### Task prompt
Give back the records below exactly, every one, with no pictures.

Data for this exercise START

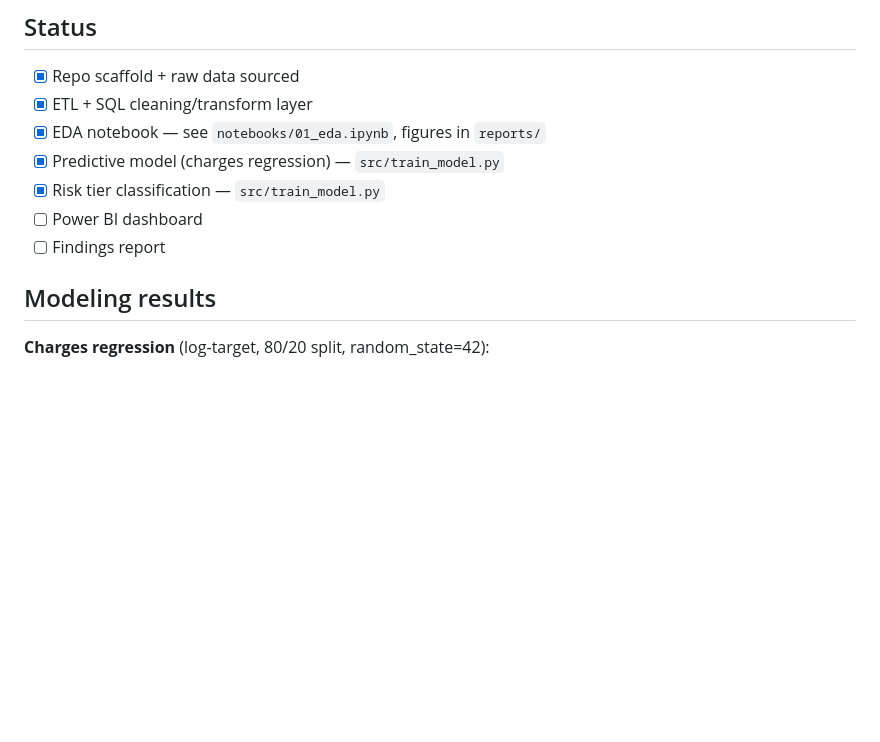
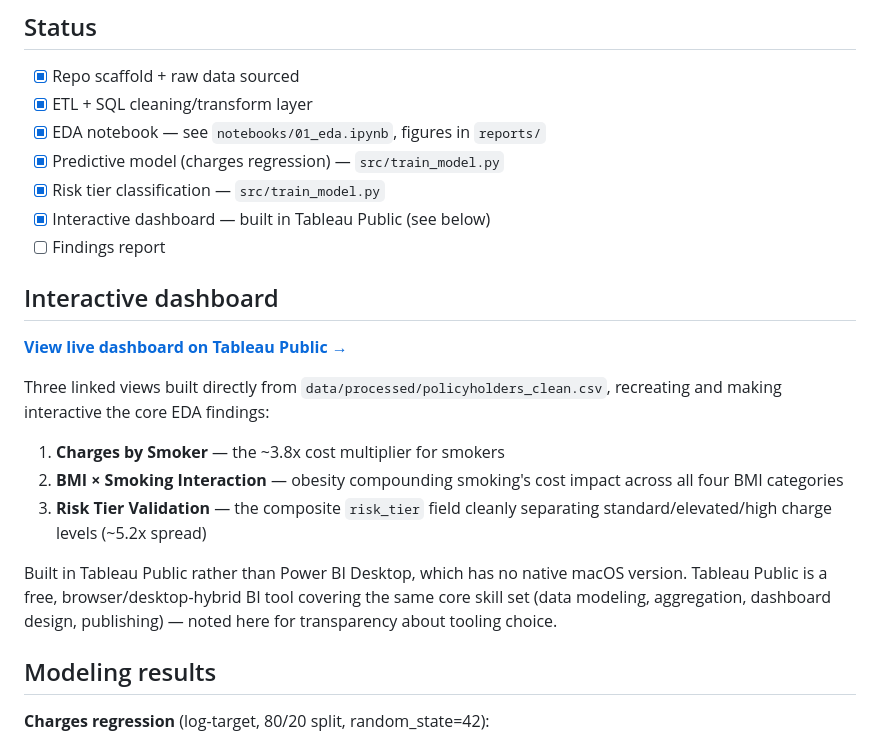
Before and after one commit to VKuday18/insurance-risk-analytics, a Markdown page: README.md, the part around the change. GitHub-like rendering; blank space fills up the shorter version.

Commit message:
Add interactive Tableau Public dashboard, link in README

```diff
--- a/README.md
+++ b/README.md
@@ -48,8 +48,26 @@ dashboards/ → Power BI
 - [x] EDA notebook — see `notebooks/01_eda.ipynb`, figures in `reports/`
 - [x] Predictive model (charges regression) — `src/train_model.py`
 - [x] Risk tier classification — `src/train_model.py`
-- [ ] Power BI dashboard
+- [x] Interactive dashboard — built in Tableau Public (see below)
 - [ ] Findings report
+
+## Interactive dashboard
+
+**[View live dashboard on Tableau Public →](https://public.tableau.com/app/profile/uday.babu.dharmapuri4235/viz/HealthInsuranceRiskAnalyticsDashboard/HealthInsuranceRiskAnalyticsKeyFindings)**
+
+Three linked views built directly from `data/processed/policyholders_clean.csv`,
+recreating and making interactive the core EDA findings:
+
+1. **Charges by Smoker** — the ~3.8x cost multiplier for smokers
+2. **BMI × Smoking Interaction** — obesity compounding smoking's cost impact
+   across all four BMI categories
+3. **Risk Tier Validation** — the composite `risk_tier` field cleanly
+   separating standard/elevated/high charge levels (~5.2x spread)
+
+Built in Tableau Public rather than Power BI Desktop, which has no native
+macOS version. Tableau Public is a free, browser/desktop-hybrid BI tool
+covering the same core skill set (data modeling, aggregation, dashboard
+design, publishing) — noted here for transparency about tooling choice.
 
 ## Modeling results
 
```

Data for this exercise END

### Response below
Before and after one commit to VKuday18/insurance-risk-analytics, a Markdown page: README.md, the part around the change. GitHub-like rendering; blank space fills up the shorter version.

Commit message:
Add interactive Tableau Public dashboard, link in README

```diff
--- a/README.md
+++ b/README.md
@@ -48,8 +48,26 @@ dashboards/ → Power BI
 - [x] EDA notebook — see `notebooks/01_eda.ipynb`, figures in `reports/`
 - [x] Predictive model (charges regression) — `src/train_model.py`
 - [x] Risk tier classification — `src/train_model.py`
-- [ ] Power BI dashboard
+- [x] Interactive dashboard — built in Tableau Public (see below)
 - [ ] Findings report
+
+## Interactive dashboard
+
+**[View live dashboard on Tableau Public →](https://public.tableau.com/app/profile/uday.babu.dharmapuri4235/viz/HealthInsuranceRiskAnalyticsDashboard/HealthInsuranceRiskAnalyticsKeyFindings)**
+
+Three linked views built directly from `data/processed/policyholders_clean.csv`,
+recreating and making interactive the core EDA findings:
+
+1. **Charges by Smoker** — the ~3.8x cost multiplier for smokers
+2. **BMI × Smoking Interaction** — obesity compounding smoking's cost impact
+   across all four BMI categories
+3. **Risk Tier Validation** — the composite `risk_tier` field cleanly
+   separating standard/elevated/high charge levels (~5.2x spread)
+
+Built in Tableau Public rather than Power BI Desktop, which has no native
+macOS version. Tableau Public is a free, browser/desktop-hybrid BI tool
+covering the same core skill set (data modeling, aggregation, dashboard
+design, publishing) — noted here for transparency about tooling choice.
 
 ## Modeling results
 
```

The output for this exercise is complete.